WORK ORDER: Copy whichever lines of the data hold the word "initialValues".

[RECORDS SUPPLIED Boundary: Start]

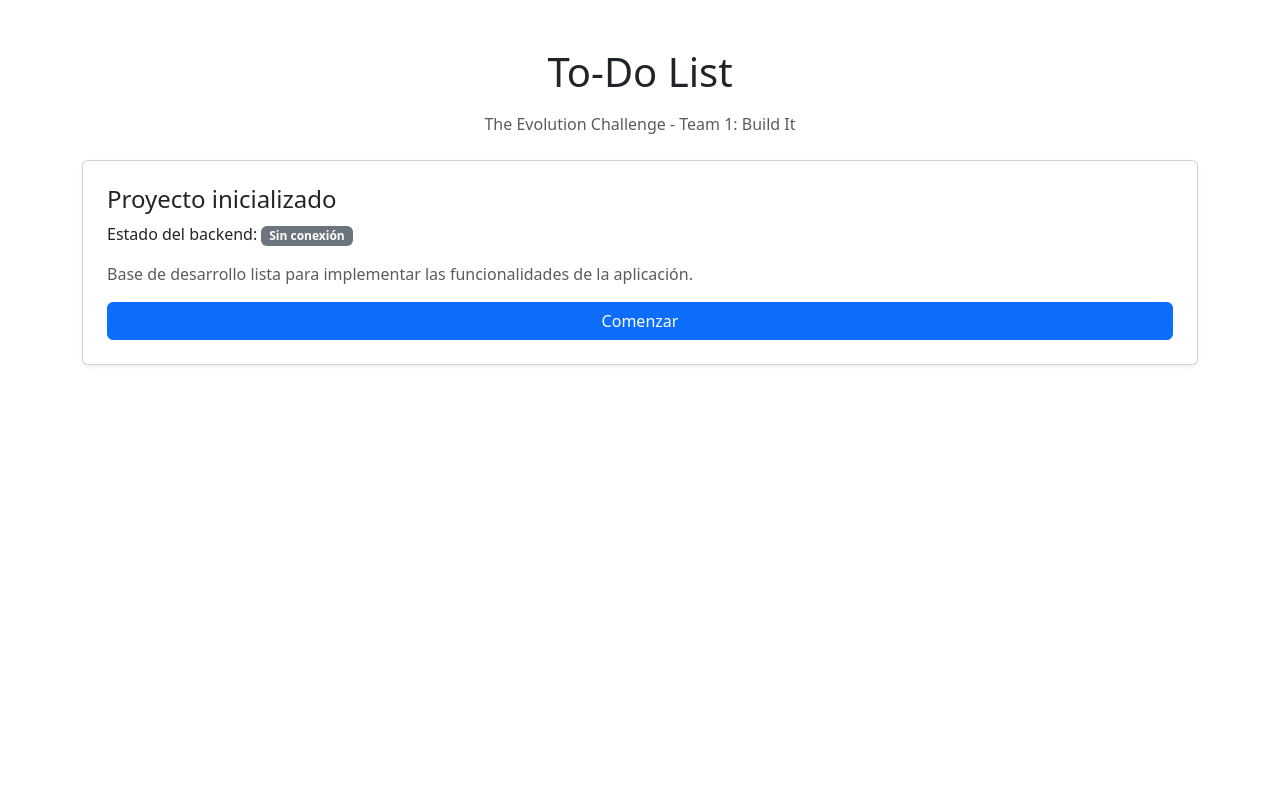
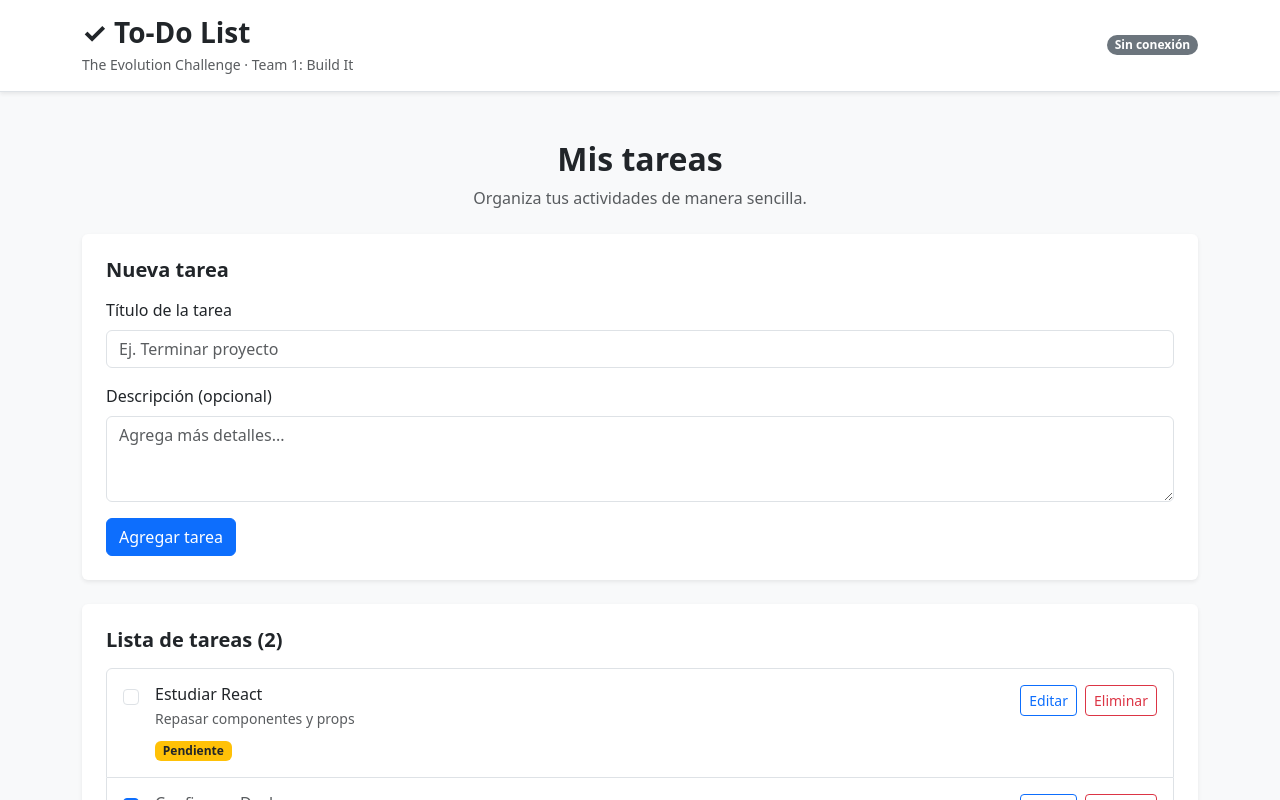
Before and after one commit to Glafiraesparza/evolution-challenge-todo, a React app in the folder frontend/: page / in a window 1280 px wide. Shown: the top 800 px of the page. Built offline with nearby package versions, Linux system fonts and the light colour scheme; no server answers; the HTML template or start-up script is replaced by a standard one.

Commit message:
feat(frontend): crear componentes base de tareas

```diff
--- a/frontend/src/App.jsx
+++ b/frontend/src/App.jsx
@@ -1,6 +1,9 @@
 
 import { useEffect, useState } from "react";
 import { checkHealth } from "./services/api";
+import Header from "./components/Header";
+import TaskForm from "./components/TaskForm";
+import TaskList from "./components/TaskList";
 
 function App() {
   const [status, setStatus] = useState("Conectando...");
@@ -14,40 +17,58 @@ function App() {
         setStatus("Sin conexión");
       });
   }, []);
+    const handleCreateTask = async (taskData) => {
+    console.log("Tarea enviada:", taskData);
+  };
+  const exampleTasks = [
+    {
+      id: 1,
+      title: "Estudiar React",
+      description: "Repasar componentes y props",
+      completed: false,
+    },
+    {
+      id: 2,
+      title: "Configurar Docker",
+      description: "Verificar los contenedores",
+      completed: true,
+    },
+  ];
+
+  const handleEditTask = (task) => {
+    console.log("Editar:", task);
+  };
+
+  const handleDeleteTask = (id) => {
+    console.log("Eliminar:", id);
+  };
+
+  const handleToggleTask = (id) => {
+    console.log("Cambiar estado:", id);
+  };
+
+
 
   return (
-    <div className="container py-5">
-      <h1 className="text-center mb-3">To-Do List</h1>
+    <div className="min-vh-100 bg-light">
+      <Header status={status} />
 
-      <p className="text-center text-muted">
-        The Evolution Challenge - Team 1: Build It
-      </p>
+      <main className="container py-5">
+        <div className="text-center mb-4">
+          <h2 className="fw-bold">Mis tareas</h2>
+            <p className="text-muted">
+              Organiza tus actividades de manera sencilla.
+            </p>
+        </div>
 
-      <div className="card shadow-sm p-4 mt-4">
-        <h4>Proyecto inicializado</h4>
-
-        <p>
-          Estado del backend:{" "}
-          <span
-            className={`badge ${
-              status === "Conectado"
-                ? "bg-success"
-                : "bg-secondary"
-            }`}
-          >
-            {status}
-          </span>
-        </p>
-
-        <p className="text-muted">
-          Base de desarrollo lista para implementar
-          las funcionalidades de la aplicación.
-        </p>
-
-        <button className="btn btn-primary">
-          Comenzar
-        </button>
-      </div>
+        <TaskForm onSubmit={handleCreateTask} />
+        <TaskList
+          tasks={exampleTasks}
+          onEdit={handleEditTask}
+          onDelete={handleDeleteTask}
+          onToggle={handleToggleTask}
+        />
+      </main>
     </div>
   );
 }
--- /dev/null
+++ b/frontend/src/components/Header.jsx
@@ -0,0 +1,31 @@
+
+function Header({ status }) {
+  const connected = status === "Conectado";
+
+  return (
+    <header className="bg-white border-bottom shadow-sm">
+      <div className="container py-3">
+        <div className="d-flex flex-wrap justify-content-between align-items-center gap-3">
+          <div>
+            <h1 className="h3 fw-bold mb-1">
+              ✓ To-Do List
+            </h1>
+            <p className="text-muted small mb-0">
+              The Evolution Challenge · Team 1: Build It
+            </p>
+          </div>
+
+          <span
+            className={`badge rounded-pill ${
+              connected ? "bg-success" : "bg-secondary"
+            }`}
+          >
+            {status}
+          </span>
+        </div>
+      </div>
+    </header>
+  );
+}
+
+export default Header;
--- /dev/null
+++ b/frontend/src/components/TaskForm.jsx
@@ -0,0 +1,105 @@
+
+import { useEffect, useState } from "react";
+
+function TaskForm({ onSubmit, initialValues = null, onCancel }) {
+  const [title, setTitle] = useState("");
+  const [description, setDescription] = useState("");
+
+  const isEditing = Boolean(initialValues);
+
+  useEffect(() => {
+    setTitle(initialValues?.title ?? "");
+    setDescription(initialValues?.description ?? "");
+  }, [initialValues]);
+
+  const handleSubmit = async (event) => {
+    event.preventDefault();
+
+    const cleanTitle = title.trim();
+
+    if (!cleanTitle || cleanTitle.length > 150) {
+      return;
+    }
+
+    const taskData = {
+      title: cleanTitle,
+      description: description.trim(),
+      completed: initialValues?.completed ?? false,
+    };
+
+    try {
+      await onSubmit(taskData);
+
+      if (!isEditing) {
+        setTitle("");
+        setDescription("");
+      }
+    } catch {
+      // El componente padre se encarga de mostrar el error.
+    }
+  };
+
+  return (
+    <div className="card border-0 shadow-sm mb-4">
+      <div className="card-body p-4">
+        <h3 className="h5 fw-bold mb-3">
+          {isEditing ? "Editar tarea" : "Nueva tarea"}
+        </h3>
+
+        <form onSubmit={handleSubmit}>
+          <div className="mb-3">
+            <label htmlFor="task-title" className="form-label">
+              Título de la tarea
+            </label>
+
+            <input
+              id="task-title"
+              type="text"
+              className="form-control"
+              placeholder="Ej. Terminar proyecto"
+              value={title}
+              onChange={(event) => setTitle(event.target.value)}
+              maxLength={150}
+              required
+            />
+          </div>
+
+          <div className="mb-3">
+            <label htmlFor="task-description" className="form-label">
+              Descripción (opcional)
+            </label>
+
+            <textarea
+              id="task-description"
+              className="form-control"
+              placeholder="Agrega más detalles..."
+              rows={3}
+              value={description}
+              onChange={(event) =>
+                setDescription(event.target.value)
+              }
+            />
+          </div>
+
+          <div className="d-flex gap-2">
+            <button type="submit" className="btn btn-primary">
+              {isEditing ? "Guardar cambios" : "Agregar tarea"}
+            </button>
+
+            {isEditing && (
+              <button
+                type="button"
+                className="btn btn-outline-secondary"
+                onClick={onCancel}
+              >
+                Cancelar
+              </button>
+            )}
+          </div>
+        </form>
+      </div>
+    </div>
+  );
+}
+
+export default TaskForm;
--- /dev/null
+++ b/frontend/src/components/TaskItem.jsx
@@ -0,0 +1,62 @@
+
+function TaskItem({ task, onEdit, onDelete, onToggle }) {
+  return (
+    <div className="list-group-item p-3">
+      <div className="d-flex align-items-start gap-3">
+        <input
+          type="checkbox"
+          className="form-check-input mt-1"
+          checked={task.completed}
+          onChange={() => onToggle(task.id)}
+          aria-label={`Cambiar estado de ${task.title}`}
+        />
+
+        <div className="flex-grow-1">
+          <h3
+            className={`h6 mb-1 ${
+              task.completed
+                ? "text-decoration-line-through text-muted"
+                : ""
+            }`}
+          >
+            {task.title}
+          </h3>
+
+          {task.description && (
+            <p className="text-muted small mb-2">
+              {task.description}
+            </p>
+          )}
+
+          <span
+            className={`badge ${
+              task.completed ? "bg-success" : "bg-warning text-dark"
+            }`}
+          >
+            {task.completed ? "Completada" : "Pendiente"}
+          </span>
+        </div>
+
+        <div className="d-flex flex-wrap gap-2">
+          <button
+            type="button"
+            className="btn btn-sm btn-outline-primary"
+            onClick={() => onEdit(task)}
+          >
+            Editar
+          </button>
+
+          <button
+            type="button"
+            className="btn btn-sm btn-outline-danger"
+            onClick={() => onDelete(task.id)}
+          >
+            Eliminar
+          </button>
+        </div>
+      </div>
+    </div>
+  );
+}
+
+export default TaskItem;
--- /dev/null
+++ b/frontend/src/components/TaskList.jsx
@@ -0,0 +1,34 @@
+
+import TaskItem from "./TaskItem";
+
+function TaskList({ tasks, onEdit, onDelete, onToggle }) {
+  return (
+    <section className="card border-0 shadow-sm">
+      <div className="card-body p-4">
+        <h2 className="h5 fw-bold mb-3">
+          Lista de tareas ({tasks.length})
+        </h2>
+
+        {tasks.length === 0 ? (
+          <p className="text-muted text-center py-4 mb-0">
+            Todavía no tienes tareas. ¡Agrega la primera!
+          </p>
+        ) : (
+          <div className="list-group">
+            {tasks.map((task) => (
+              <TaskItem
+                key={task.id}
+                task={task}
+                onEdit={onEdit}
+                onDelete={onDelete}
+                onToggle={onToggle}
+              />
+            ))}
+          </div>
+        )}
+      </div>
+    </section>
+  );
+}
+
+export default TaskList;
```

[RECORDS SUPPLIED Boundary: End]

EXERCISE SOLUTION:
+function TaskForm({ onSubmit, initialValues = null, onCancel }) {
+  const isEditing = Boolean(initialValues);
+    setTitle(initialValues?.title ?? "");
+    setDescription(initialValues?.description ?? "");
+  }, [initialValues]);
+      completed: initialValues?.completed ?? false,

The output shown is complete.